> _EXERCISE OBJECTIVE_: Every record needs to be repeated exactly; its pictures do not.

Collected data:
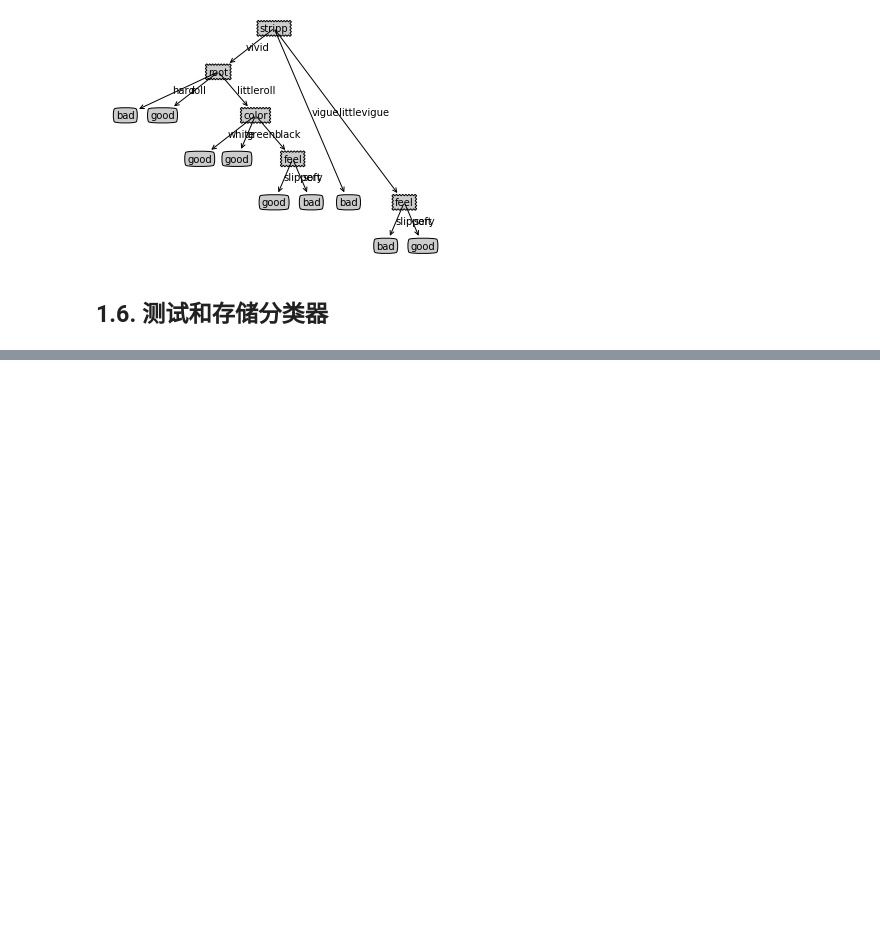
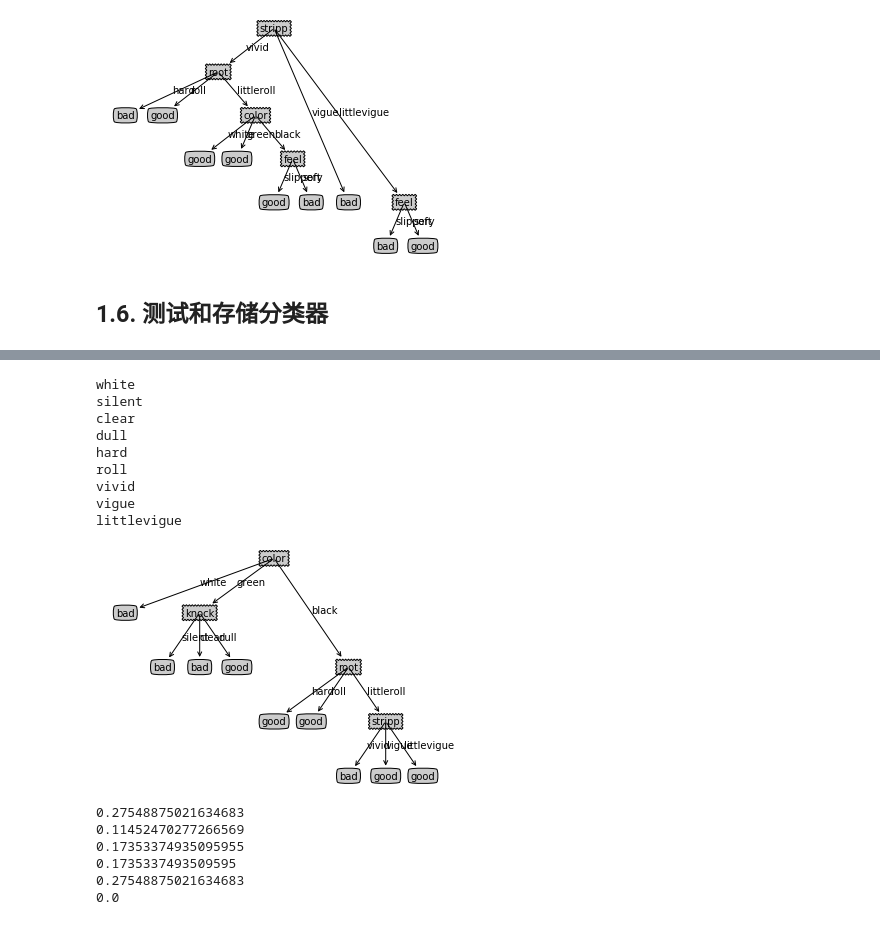
Before and after one commit to bruceEeZhao/machinLearning, a Jupyter notebook: decisionTree/decisionTree.ipynb, the cells around one changed output, grey strips where cells are left out. Saved outputs shown, nothing was run; the diff lists cells and outputs as text; code cells hidden in the pictures; blank space fills up the shorter version.

```diff
--- a/decisionTree/decisionTree.ipynb
+++ b/decisionTree/decisionTree.ipynb
@@ -319,7 +321,7 @@ def treeGenerate(df, A, df1):
     node.children = []
     node.childName = []
     AA = copy.copy(A)
-    AA.remove(bestAttri)
+    #AA.remove(bestAttri)
     for i in attriset:
         node.childName.append(i)
         tmpdf = df[df[bestAttri]==i]
@@ -474,21 +476,21 @@ getTreeDepth(t)
 # %% [output]
 5
 # %%
-def createPlot():
+def createPlot(dTree):
     fig = plt.figure(1, facecolor='white')
     fig.clf()
     axprop = dict(xticks =[], yticks=[])
     createPlot.ax1 = plt.subplot(111, frameon=False, **axprop)
 
-    plotTree.totalW = float(getNumLeafs(t))
-    plotTree.totalD = float(getTreeDepth(t))
+    plotTree.totalW = float(getNumLeafs(dTree))
+    plotTree.totalD = float(getTreeDepth(dTree))
     plotTree.xOff = -0.5/plotTree.totalW
     plotTree.yOff = 1.0
-    plotTree(t, (0.5,1.0), "")
+    plotTree(dTree, (0.5,1.0), "")
     plt.show()
 
 
-createPlot()
+createPlot(t)
 # %% [output]
 hard
 roll
@@ -504,0 +520,18 @@ soft
+# %%
+# 划分数据集
+traindf = df.iloc[[0,1,2,5,6,9,13,14,15,16]]
+testdf = df.iloc[[3,4,7,8,10,11,12]]
+
+A = set(df.columns.values[0:-1])
+dtTree = treeGenerate(traindf, A, traindf)
+
+err = 0
+for index, i in testdf.iterrows():
+    i = list(i)
+    A = list(df.columns.values[0:-1])
+    classfied = dtclassfy(dtTree, i, A)
+    print("true = %s, classfied = %s" %(i[-1], classfied))
+    if classfied != i[-1]:
+        err+=1
+
+print("error = %f" % (err/len(testdf)))
@@ -504,0 +547,28 @@ soft
+# %%
+createPlot(dtTree)
+# %% [output]
+white
+silent
+clear
+dull
+hard
+roll
+vivid
+vigue
+littlevigue
+[figure, added]
+# %%
+traindf
+print(gain(traindf, 'color'))
+print(gain(traindf, 'root'))
+print(gain(traindf, 'knock'))
+print(gain(traindf, 'stripp'))
+print(gain(traindf, 'sto'))
+print(gain(traindf, 'feel'))
+# %% [output]
+0.27548875021634683
+0.11452470277266569
+0.17353374935095955
+0.1735337493509595
+0.27548875021634683
+0.0
```
Also changed, not shown: parts of 8 cells of this notebook, 2 other files.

> _RESULT OF THIS EXERCISE_:
Before and after one commit to bruceEeZhao/machinLearning, a Jupyter notebook: decisionTree/decisionTree.ipynb, the cells around one changed output, grey strips where cells are left out. Saved outputs shown, nothing was run; the diff lists cells and outputs as text; code cells hidden in the pictures; blank space fills up the shorter version.

```diff
--- a/decisionTree/decisionTree.ipynb
+++ b/decisionTree/decisionTree.ipynb
@@ -319,7 +321,7 @@ def treeGenerate(df, A, df1):
     node.children = []
     node.childName = []
     AA = copy.copy(A)
-    AA.remove(bestAttri)
+    #AA.remove(bestAttri)
     for i in attriset:
         node.childName.append(i)
         tmpdf = df[df[bestAttri]==i]
@@ -474,21 +476,21 @@ getTreeDepth(t)
 # %% [output]
 5
 # %%
-def createPlot():
+def createPlot(dTree):
     fig = plt.figure(1, facecolor='white')
     fig.clf()
     axprop = dict(xticks =[], yticks=[])
     createPlot.ax1 = plt.subplot(111, frameon=False, **axprop)
 
-    plotTree.totalW = float(getNumLeafs(t))
-    plotTree.totalD = float(getTreeDepth(t))
+    plotTree.totalW = float(getNumLeafs(dTree))
+    plotTree.totalD = float(getTreeDepth(dTree))
     plotTree.xOff = -0.5/plotTree.totalW
     plotTree.yOff = 1.0
-    plotTree(t, (0.5,1.0), "")
+    plotTree(dTree, (0.5,1.0), "")
     plt.show()
 
 
-createPlot()
+createPlot(t)
 # %% [output]
 hard
 roll
@@ -504,0 +520,18 @@ soft
+# %%
+# 划分数据集
+traindf = df.iloc[[0,1,2,5,6,9,13,14,15,16]]
+testdf = df.iloc[[3,4,7,8,10,11,12]]
+
+A = set(df.columns.values[0:-1])
+dtTree = treeGenerate(traindf, A, traindf)
+
+err = 0
+for index, i in testdf.iterrows():
+    i = list(i)
+    A = list(df.columns.values[0:-1])
+    classfied = dtclassfy(dtTree, i, A)
+    print("true = %s, classfied = %s" %(i[-1], classfied))
+    if classfied != i[-1]:
+        err+=1
+
+print("error = %f" % (err/len(testdf)))
@@ -504,0 +547,28 @@ soft
+# %%
+createPlot(dtTree)
+# %% [output]
+white
+silent
+clear
+dull
+hard
+roll
+vivid
+vigue
+littlevigue
+[figure, added]
+# %%
+traindf
+print(gain(traindf, 'color'))
+print(gain(traindf, 'root'))
+print(gain(traindf, 'knock'))
+print(gain(traindf, 'stripp'))
+print(gain(traindf, 'sto'))
+print(gain(traindf, 'feel'))
+# %% [output]
+0.27548875021634683
+0.11452470277266569
+0.17353374935095955
+0.1735337493509595
+0.27548875021634683
+0.0
```
Also changed, not shown: parts of 8 cells of this notebook, 2 other files.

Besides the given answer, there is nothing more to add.